Program participants must complete 100 hours of practicum activities within schools (K-12) and 600 hours of field work experience.
Practicum is the initial orientation to the work of school counselor professionals. School counseling candidates must complete four semesters of practicum, consisting of a minimum of one hundred (100) total clock hours in a practicum experience. School counselor candidates are expected to spend at least two to five hours each week in school settings in conjunction with courses and course assignments. Examples of such experiences include:
- Peer counseling related to a university or college program practicum course
- Personal and career assessments
- Personal counseling experience in either an individual or group context
- School-based programs serving parents and family members
- Community service programs serving children and families
- School-related experience such as “shadowing” a school counselor, observing classroom instruction, attending district and school-based meetings, and mapping school-based community resources
School Counseling candidates are required to complete a supervised field experience of six hundred (600) clock hours that is begun after successful completion of the practicum experience. The field experience provides an opportunity for the candidate to perform, under supervision, the functions of school counselors in school counseling domains.
Up to one hundred and fifty (150) clock hours shall be devoted to issues of diversity. This may be satisfied with up to 100 clock hours in a diversity program or with the development and implementation of a program that addresses diversity issues, AND one of the following two options: 1) at least fifty (50) clock hours shall be with at least ten (10) pupils (individually or in a group) of a racial and ethnic background different from that of the candidate; or 2) all 150 clock hours with pupils of a racial and ethnic background different from that of the candidate.
School counselors are evaluated in the following areas during the field experience:
(a) Professionalism: Conducts himself/herself in a responsible and professional manner; is punctual for meetings; completes reports in a timely manner; participates in a community of school counselors (staff meetings, workshops, seminars, etc.); collaborates effectively with educational and auxiliary staff; possesses effective communication skills; possesses effective interpersonal skills; demonstrates sensitivity toward others from different cultures and backgrounds.
(b) Intervention Skills: Plans, recommends, implements and evaluates interventions effectively; forms appropriate working relationships with students, families and staff Is knowledgeable about a range of academic interventions and/or how to monitor interventions within the classroom; is knowledgeable about a range of socio-emotional or trauma-related interventions; demonstrates knowledge about behavioral interventions; demonstrates knowledge of requirements, procedures of behavior support plans; helps plan and implement appropriate classroom management procedures with other educational staff; understands issue of student attendance and SARBs; understands issues of guidance counseling and career counseling; possesses effective counseling skills (and/or is knowledgeable about counseling services within the community).
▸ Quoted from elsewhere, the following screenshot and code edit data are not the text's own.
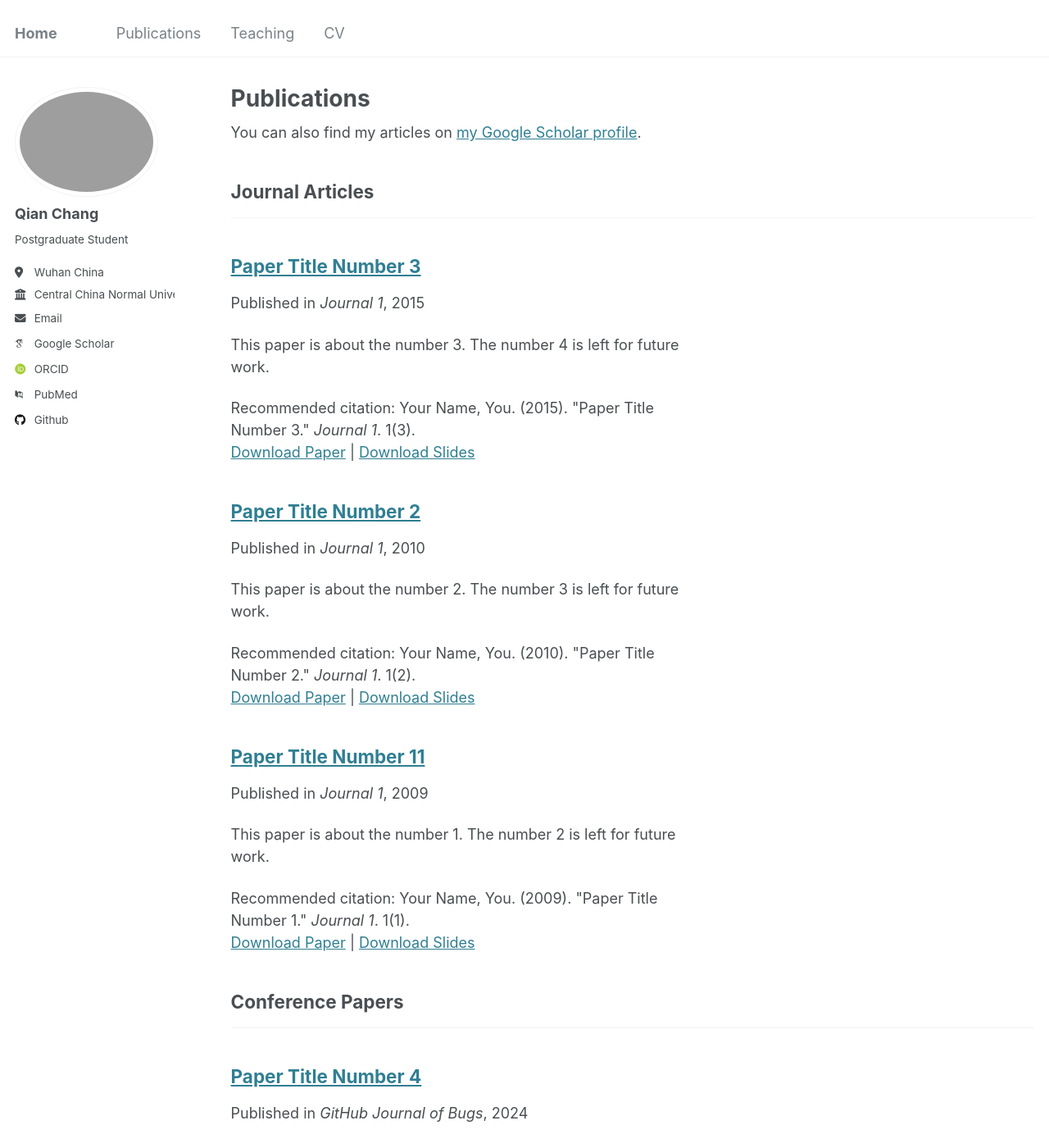
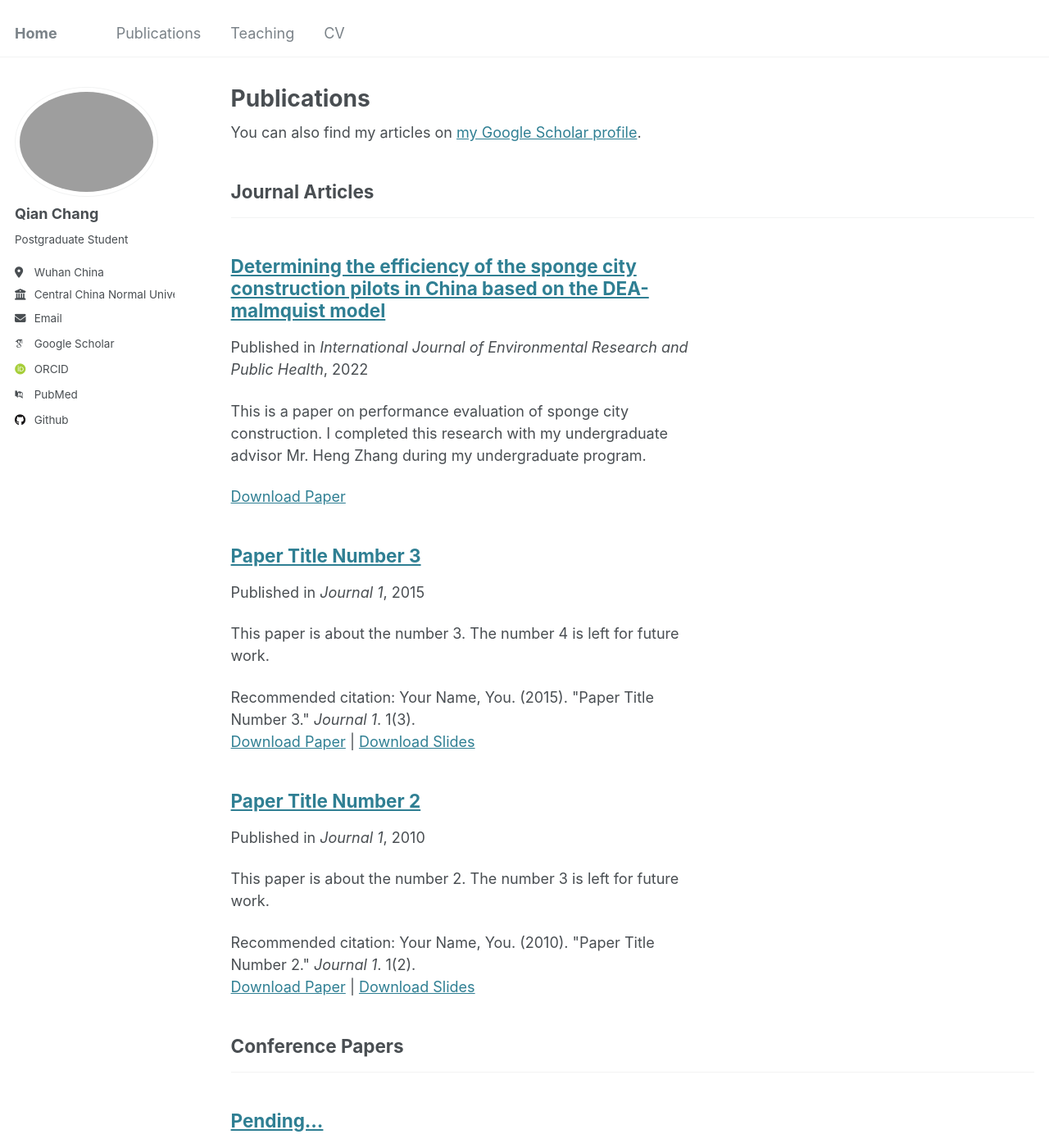
Before and after one commit to QianChang-page/QianChang-page.github.io, a Jekyll site: the page built from _pages/publications.html, in a window 1280 px wide and 1400 px high. Shown: the whole window at 82% size. Built offline with Jekyll 4.4.1, drawn with Linux system fonts in a browser that asks for light colours; some web fonts are replaced; some of the changed text lies outside the part shown.

Commit message:
update publications

```diff
--- a/_publications/2009-10-01-paper-title-number-1.md
+++ /dev/null
@@ -1,14 +0,0 @@
----
-title: "Paper Title Number 11"
-collection: publications
-category: manuscripts
-permalink: /publication/2009-10-01-paper-title-number-1
-excerpt: 'This paper is about the number 1. The number 2 is left for future work.'
-date: 2009-10-01
-venue: 'Journal 1'
-slidesurl: 'http://academicpages.github.io/files/slides1.pdf'
-paperurl: 'http://academicpages.github.io/files/paper1.pdf'
-citation: 'Your Name, You. (2009). &quot;Paper Title Number 1.&quot; <i>Journal 1</i>. 1(1).'
----
-
-The contents above will be part of a list of publications, if the user clicks the link for the publication than the contents of section will be rendered as a full page, allowing you to provide more information about the paper for the reader. When publications are displayed as a single page, the contents of the above "citation" field will automatically be included below this section in a smaller font.
--- a/_publications/2024-02-17-paper-title-number-4.md
+++ b/_publications/2024-02-17-paper-title-number-4.md
@@ -1,9 +1,9 @@
 ---
-title: "Paper Title Number 4"
+title: "Pending..."
 collection: publications
 category: conferences
 permalink: /publication/2024-02-17-paper-title-number-4
-excerpt: 'This paper is about fixing template issue #693.'
+excerpt: 'Pending...'
 date: 2024-02-17
 venue: 'GitHub Journal of Bugs'
 paperurl: 'http://academicpages.github.io/files/paper3.pdf'
--- /dev/null
+++ b/_publications/paper1.md
@@ -0,0 +1,12 @@
+---
+title: "Determining the efficiency of the sponge city construction pilots in China based on the DEA-malmquist model"
+collection: publications
+category: manuscripts
+permalink: /publication/paper1
+excerpt: 'This is a paper on performance evaluation of sponge city construction. I completed this research with my undergraduate advisor Mr. Heng Zhang during my undergraduate program.'
+date: 2022-09-06
+venue: 'International Journal of Environmental Research and Public Health'
+paperurl: 'http://qianchang-page.github.io/files/paper1.pdf'
+---
+
+The contents above will be part of a list of publications, if the user clicks the link for the publication than the contents of section will be rendered as a full page, allowing you to provide more information about the paper for the reader. When publications are displayed as a single page, the contents of the above "citation" field will automatically be included below this section in a smaller font.
```
Also changed, not shown: 3 other files.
(c) Supervision: Recognizes his/her own limitations and seeks supervision as needed; is reliable with regard to supervision appointments; takes initiative in supervision such as coming prepared, questioning, challenging, and taking an active role; is realistic about his/her own strengths and weaknesses; expectations of the supervisor are appropriate and realistic.
(d) Professional Competencies
I. Domains of School Counseling and Guidance: Skills in promoting the academic development of pupils; knowledge and skills in career development; ability to promote the personal and social development of pupils.
II. Themes of School Counselor Preparation: Possesses leadership skills; skills and attitudes for advocating for the learning and academic success of all pupils; knowledge of classroom management strategies and techniques for assisting teachers with classroom organization.
III. Functions of School Counselors Individual Counseling: Ability to help pupils cope with personal and interpersonal problems as well as skills in crisis intervention; understanding of group dynamics and skills in group work; effective in promoting collaboration and coordination among school staff, parents, family and community members; ability to understand a comprehensive school counseling and guidance program; skills in planning organizing and implementing educational programs designed to promote pupil learning and high academic achievement; skills in conducting needs assessments, program evaluations, and utilizing technology.
School Psychology and Counseling Programs Core Faculty
James Adams, PsyD, Assistant Professor, Program Director, School and Educational Psychology, San Francisco and Systemwide Program Director, School Counseling
Steven Fisher, PsyD, Associate Professor and Systemwide Program Director, School and Educational Psychology
Carlton Parks, PhD, Professor and Program Director, School and Educational Psychology, Los Angeles
Thomas Ryerson, PsyD, Lecturer and Program Coordinator, Los Angeles
Donald Wofford, PsyD, Assistant Professor and Program Director, School and Educational Psychology, Irvine
For a detailed description of program faculty background and research interests, please see the alphabetical listing of Faculty for the California School of Education.